Andy Murray: Why I say he's Britain's greatest sportsman

  • Published
  • comments
Media caption,

In January a tearful Andy Murray feared the 2019 Australian Open might have been his last tournament

It's a big call but I'm making it: Sir Andy Murray is the greatest sportsman Britain has ever had.

I'll confess I am a huge tennis fan, so somewhat biased, but that doesn't make me wrong.

On the day he says he's planning to retire, I'm going to make the case for why he's the best British man in sport.

Let's take a look at some facts about Murray first of all:

  • Three times a Grand Slam winner, including twice at Wimbledon where he ended a 77-year wait for a men's champion
  • Beating Novak Djokovic to win the 2012 US Open, his first Grand Slam title, in what was his fifth major final
  • Winning two Olympic gold medals, once at Wimbledon and the other in the best match of the year in Brazil in 2016
  • Winning the Davis Cup in 2015 (almost single-handed I might add)
  • Ending 2016 as number one by beating Novak Djokovic at the World Tour finals in London
Media caption,

The moment Murray won Wimbledon

And all this in probably the finest ever era of men's tennis, alongside the all time greats: Roger Federer, Rafael Nadal and Djokovic.

He is also the only person to have won the BBC Sports Personality of the Year award three times, so people who say he's not popular with the public are way wide of the mark.

But it's some of the intangibles as well, like turning himself from a relative weakling in 2005 - when he collapsed on court - into an absolute beast.

His championing of women's tennis too, becoming the first top man to hire a female coach in Amelie Mauresmo.

Also, what about overcoming the trauma of having been at Dunblane on the day of the deadliest mass shooting in British history?

I could stop there, but to further shut the book on this case, here's why he's better than some other contenders:

Lewis Hamilton

Image source, Getty Images
Image caption,
Lewis Hamilton is an all-time great but Formula 1 isn't a level playing field

Sure Lewis has won more 'Major' titles than Andy.

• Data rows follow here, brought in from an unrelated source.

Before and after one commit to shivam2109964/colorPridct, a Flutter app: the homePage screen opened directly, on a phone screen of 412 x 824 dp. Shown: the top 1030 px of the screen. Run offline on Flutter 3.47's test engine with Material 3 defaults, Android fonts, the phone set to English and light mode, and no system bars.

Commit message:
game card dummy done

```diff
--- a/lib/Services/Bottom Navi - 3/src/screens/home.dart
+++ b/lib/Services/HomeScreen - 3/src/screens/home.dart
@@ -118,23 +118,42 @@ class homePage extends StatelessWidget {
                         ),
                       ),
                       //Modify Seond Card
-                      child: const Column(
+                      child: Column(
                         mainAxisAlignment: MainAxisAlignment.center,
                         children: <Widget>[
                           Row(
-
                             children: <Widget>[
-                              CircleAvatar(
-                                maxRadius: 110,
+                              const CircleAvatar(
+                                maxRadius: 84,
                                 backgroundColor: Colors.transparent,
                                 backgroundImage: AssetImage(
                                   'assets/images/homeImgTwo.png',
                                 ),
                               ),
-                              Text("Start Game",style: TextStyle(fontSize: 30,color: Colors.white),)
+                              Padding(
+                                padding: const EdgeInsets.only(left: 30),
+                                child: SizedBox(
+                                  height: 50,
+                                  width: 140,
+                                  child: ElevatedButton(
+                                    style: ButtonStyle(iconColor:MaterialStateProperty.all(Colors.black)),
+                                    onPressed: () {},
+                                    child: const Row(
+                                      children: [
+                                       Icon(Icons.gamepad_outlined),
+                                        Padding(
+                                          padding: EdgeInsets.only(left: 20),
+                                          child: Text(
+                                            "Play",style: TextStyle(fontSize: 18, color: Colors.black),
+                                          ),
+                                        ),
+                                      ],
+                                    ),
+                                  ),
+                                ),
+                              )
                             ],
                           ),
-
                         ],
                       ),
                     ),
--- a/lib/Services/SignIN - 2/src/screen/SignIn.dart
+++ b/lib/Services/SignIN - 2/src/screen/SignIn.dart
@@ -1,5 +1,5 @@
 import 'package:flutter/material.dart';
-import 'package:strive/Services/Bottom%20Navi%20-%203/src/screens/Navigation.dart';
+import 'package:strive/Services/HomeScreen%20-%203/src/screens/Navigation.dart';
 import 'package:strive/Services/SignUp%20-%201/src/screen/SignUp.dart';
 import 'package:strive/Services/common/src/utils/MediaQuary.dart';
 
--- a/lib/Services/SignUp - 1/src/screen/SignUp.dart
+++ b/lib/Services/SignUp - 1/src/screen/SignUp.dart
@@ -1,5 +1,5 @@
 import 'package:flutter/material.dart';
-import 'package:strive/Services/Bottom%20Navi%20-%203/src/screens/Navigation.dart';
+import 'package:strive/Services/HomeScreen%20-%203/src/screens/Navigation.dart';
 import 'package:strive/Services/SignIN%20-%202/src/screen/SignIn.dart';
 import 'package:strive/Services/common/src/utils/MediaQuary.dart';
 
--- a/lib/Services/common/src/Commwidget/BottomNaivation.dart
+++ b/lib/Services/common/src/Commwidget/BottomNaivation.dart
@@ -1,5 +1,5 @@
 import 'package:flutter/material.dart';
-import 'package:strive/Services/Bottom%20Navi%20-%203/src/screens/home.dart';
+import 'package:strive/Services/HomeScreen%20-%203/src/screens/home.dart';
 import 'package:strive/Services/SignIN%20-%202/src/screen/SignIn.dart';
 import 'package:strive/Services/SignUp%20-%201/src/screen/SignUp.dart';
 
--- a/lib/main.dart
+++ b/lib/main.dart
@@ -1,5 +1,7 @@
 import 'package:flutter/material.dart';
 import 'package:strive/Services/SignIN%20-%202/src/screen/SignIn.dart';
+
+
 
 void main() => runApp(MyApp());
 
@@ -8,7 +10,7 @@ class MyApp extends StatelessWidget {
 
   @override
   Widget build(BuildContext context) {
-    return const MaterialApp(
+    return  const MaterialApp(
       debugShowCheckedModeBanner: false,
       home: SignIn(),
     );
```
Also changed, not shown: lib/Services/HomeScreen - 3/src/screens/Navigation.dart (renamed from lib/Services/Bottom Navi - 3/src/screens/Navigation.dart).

But he unquestionably drives a faster car than all his competitors bar Vettel.

Andy's tennis racket, in comparison, doesn't give him any advantage over the competition.

Sir Steven Redgrave

Image source, Getty Images
Image caption,
Steve's definitely got a great shout but let's be honest, rowing isn't a mainstream sport

Five Olympic titles in a row is a superhuman achievement.

But rowing just isn't as big a sport as tennis, so Steve had fewer people to prove himself against.

Plus Andy did all the heavy lifting himself, whereas Steve had the legendary Matthew Pinsent alongside him much of the time.

Sir Nick Faldo

Image source, Getty Images
Image caption,
Nick's biggest rivals aren't in the same league as Andy's

Sir Nick won six majors, double Andy's haul.

The competition wasn't as fierce though, Greg Norman was his great rival and the Australian was a renowned choker with two Open wins to his name.

Roger Federer, Rafael Nadal, and Novak Djokovic have won 51 Grand Slams between them.

Chris Froome

Image source, Getty Images
Image caption,
Chris just doesn't quite have the same appeal as Andy

Chris has won four Tour De France's, but he's yet to capture the public's affection.

He's never won the BBC Sports Personality award, which speaks volumes.

Plus Andy and Chris are both endurance animals, but Andy's hand-eye skill sets him apart.

Sir Mo Farah

Image source, Getty Images
Image caption,
Titles yes, times: no

Mo is the most successful British track athlete in modern Olympic Games history.

He's got the public appeal too, having trademarked the mobot.

His times don't stand up to scrutiny though, he ranks just 16th of all time in the 10,000 metres, and 31st in the 5000.

Jonny Wilkinson

Image source, Getty Images
Image caption,
Wilko brought me to tears in 2003 but he didn't do it on his own

That drop goal is still a lip trembler for me.

But any man who has 14 team mates alongside him, including legends like Martin Johnson and Lawrence Dallaglio, can't be considered.

Same goes for footballers like the great Bobby Moore.

My final thought

It's abundantly clear having sifted through the evidence that Andy Murray is the greatest British sportsman of all time.

Clearly it's a subjective decision, but I'm ok with that.

Andy, if you're reading this: I love you.

And to everyone else... don't @ me!

Follow Newsbeat on Instagram, Facebook and Twitter.

Listen to Newsbeat live at 12:45 and 17:45 every weekday on BBC Radio 1 and 1Xtra - if you miss us you can listen back here.